Match on the string "used" in the entries below and return every matching line.

****

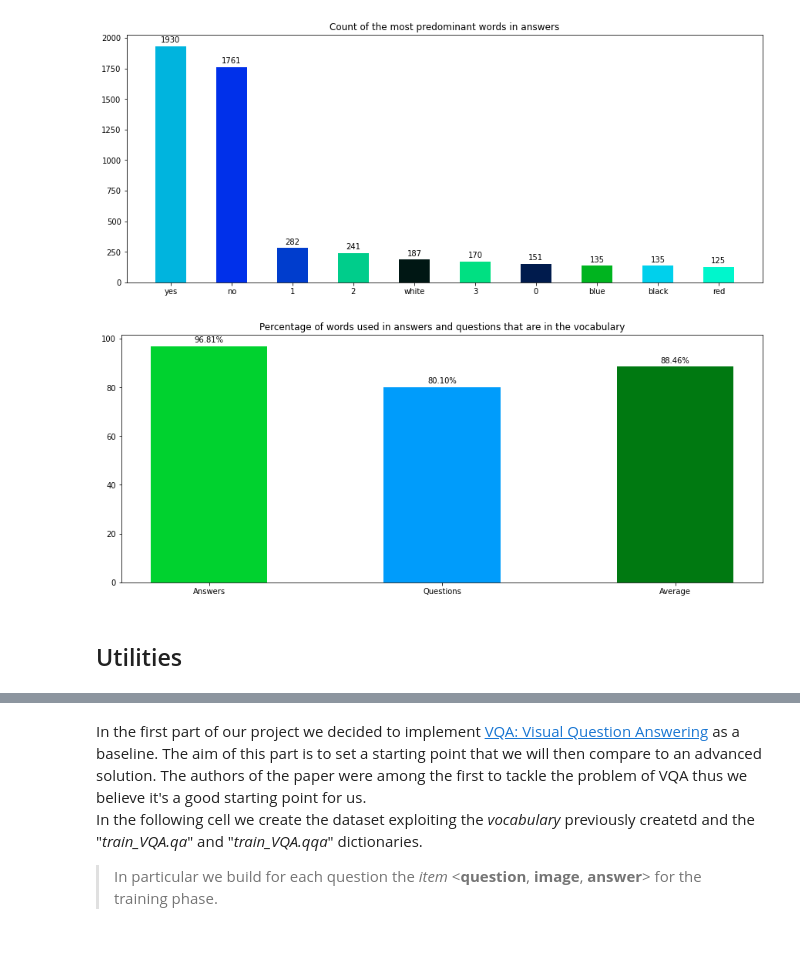
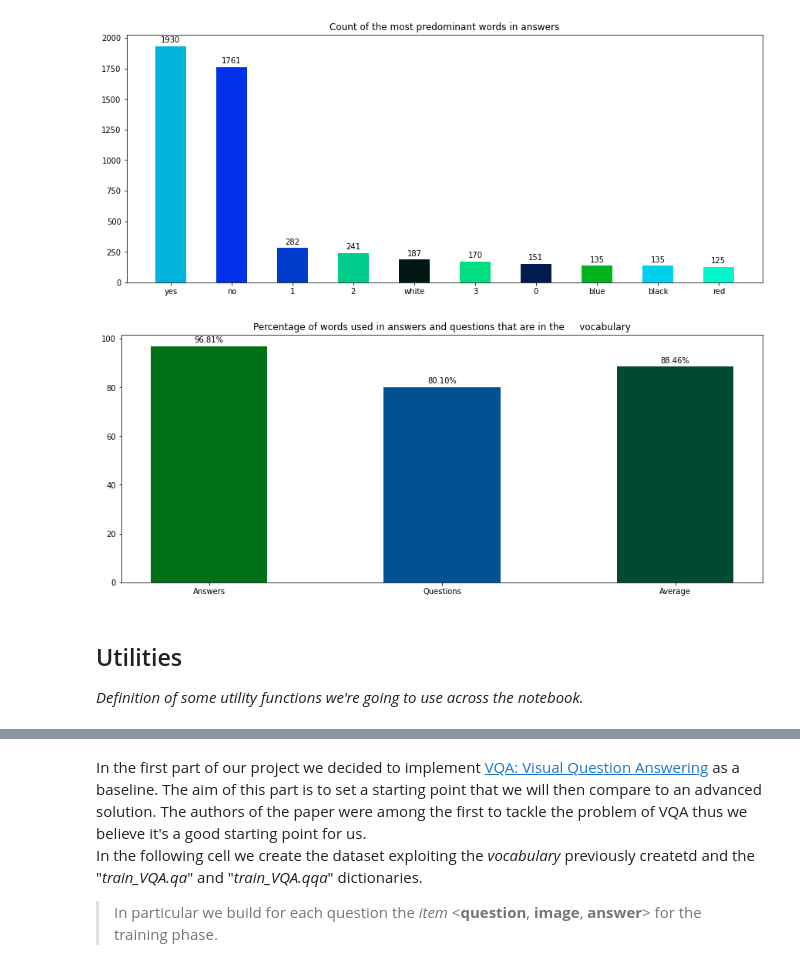
Before and after one commit to PatrizioPerugini/Visual_QA_deep_learning, a Jupyter notebook: Visual_QA_Coeus.ipynb, the cells around one changed output, grey strips where cells are left out. Drawn from its saved outputs; the diff is of its cells as text; code cells hidden in the pictures.

```diff
--- a/Visual_QA_Coeus.ipynb
+++ b/Visual_QA_Coeus.ipynb
@@ -103,9 +131,11 @@ Note that those steps are required at evaluation time to compute the correct met
 # %%
-# this code comes partially from the original implementation https://github.com/GT-Vision-Lab/VQA,
-# it helps in reading the json files from the dataset and creating a class to quickly retrieve the
-# annotations of each <question, image> pair. Here we also perform the preprocessing needed for
-# evaluation, these changes affect the vocabularies (using more advanced embeddings like bert-uncased
-# is very useful to have "uncased" words for example),
+# this code comes partially from the original implementation
+# https://github.com/GT-Vision-Lab/VQA, it helps in reading the
+# json files from the dataset and creating a class to quickly
+# retrieve the annotations of each <question, image> pair. Here
+# we also perform the preprocessing needed for evaluation, these
+# changes affect the vocabularies (using more advanced embeddings
+# like bert-uncased is very useful to have "uncased" words for example),
 class VQA:
 	def __init__(self, annotations_file: str, questions_file: str,
 				images_semi_path: str, remove_mult_ans: bool, limit_size: int):
@@ -113,8 +143,8 @@ class VQA:
 		# we load the answer and the question json file
 		dataset = json.load(open(annotations_file, 'r'))
 		questions = json.load(open(questions_file, 'r'))
-		# 'qa' and 'qqa' will be the dictionaries where the output of the preprocessing
-		#  step will be saved!
+		# 'qa' and 'qqa' will be the dictionaries where the
+		# output of the preprocessing step will be saved!
 		qa = dict()
 		qqa = dict()
 		# total number of questions
@@ -252,7 +282,8 @@ class VQA:
 	def processPunctuation(self, inText):
 		outText = inText
 		for p in self.punct:
-			if (p + ' ' in inText or ' ' + p in inText) or (re.search(self.commaStrip, inText) != None):
+			if (p + ' ' in inText or ' ' + p in inText) or (re.search(self.commaStrip,
+			                                                          inText) != None):
 				outText = outText.replace(p, '')
 			else:
 				outText = outText.replace(p, ' ')
@@ -281,13 +312,15 @@ annotations_file = "datasets/v2_mscoco_train2014_annotations.json"
 questions_file = "datasets/v2_OpenEnded_mscoco_train2014_questions.json"
 images_semi_path = "datasets/train2014/COCO_train2014_"  # 000000000009.jpg
 # We give as input the semi path to the train images:
-# in this way we are able to easily retrieve the images thanks to the class function "get_img_from_id"
-# NOTE: we cannot use the whole dataset as it is with our limited hardware, therefore we limited
-# ourselves fixing a size of 10000 samples (on the local probject).
+# in this way we are able to easily retrieve the images thanks to the class
+# function "get_img_from_id" NOTE: we cannot use the whole dataset as it is
+# with our limited hardware, therefore we limited ourselves fixing a size
+# of 10000 samples (on the local probject).
 train_VQA = VQA(annotations_file, questions_file,
                 images_semi_path, remove_mult_ans=True, limit_size=10000)
-# We also require to load the validation annotations and images, it will be useful later to test our models
-# NOTE: here we can't remove "mult_ans" since it would be like cheating during the evaluation
+# We also require to load the validation annotations and images, it will
+# be useful later to test our models. NOTE: here we can't remove "mult_ans"
+# since it would be like cheating during the evaluation
 annotations_file_val = "datasets/v2_mscoco_val2014_annotations.json"
 questions_file_val = "datasets/v2_OpenEnded_mscoco_val2014_questions.json"
 images_semi_path_val = "datasets/val2014/COCO_val2014_"
@@ -440,8 +475,8 @@ def one_group_bar(columns, data, title, percentage=True):
   data = data[0]
   color_list = []
   for _ in range(len(data)):
-    color = [random.randrange(
-        0, 1)/255, random.randrange(0, 255)/255, random.randrange(0, 255)/255, 1]
+    color = [random.randrange(0, 1)/255,
+             random.randrange(0, 255)/255, random.randrange(0, 255)/255, 1]
     color_list.append(color)
   x = np.arange(len(labels))
   width = 0.5  # the width of the bars
@@ -505,34 +540,37 @@ one_group_bar(
 # %% [output]
 [figure]
 # %%
-## 5: Percentage of words used in answers and questions that are in the vocabulary
+## 5: Percentage of words used in answers and questions that are in the vocab
 l = [e[0] for e in ans_v.most_common(1000)]
 number_words_in_most_common_ans = 0
 for (_, ann) in list(train_VQA.qa.items()):
   if ann["multiple_choice_answer"] in l:
     number_words_in_most_common_ans += 1
 l = [e[0] for e in qst_v.most_common(1000)]
 number_words_in_most_common_qst = 0
 total_number_words = 0
 list(train_VQA.qqa.items())
 for (_, qst) in list(train_VQA.qqa.items()):
   for w in qst["question"].split(" "):
     total_number_words += 1
     if w in l:
       number_words_in_most_common_qst += 1
 column = ["Answers", "Questions", "Average"]
 table_data = [number_words_in_most_common_ans, number_words_in_most_common_qst]
 ans_value = number_words_in_most_common_ans/len(train_VQA.qa)
 qst_value = number_words_in_most_common_qst/total_number_words
 avg_v = (ans_value + qst_value) / 2
 table_data_percentage = [ans_value*100, qst_value*100, avg_v*100]
 one_group_bar(
     column, [table_data_percentage],
-    "Percentage of words used in answers and questions that are in the vocabulary")
+    "Percentage of words used in answers and questions that are in the\
+     vocabulary")
 # %% [output]
-[figure, old version]
+[figure, new version]
-# %% [markdown]
-## Utilities
+# %% [markdown]
+## Utilities
+
+*Definition of some utility functions we're going  to use across the notebook.*
 # %%
 # this function implements the requested metric to evaluate our model
 def evaluate_performances(
```
Also changed, not shown: parts of 59 cells of this notebook.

****

● **Written answer**:
-## 5: Percentage of words used in answers and questions that are in the vocabulary
+## 5: Percentage of words used in answers and questions that are in the vocab
-    "Percentage of words used in answers and questions that are in the vocabulary")
+    "Percentage of words used in answers and questions that are in the\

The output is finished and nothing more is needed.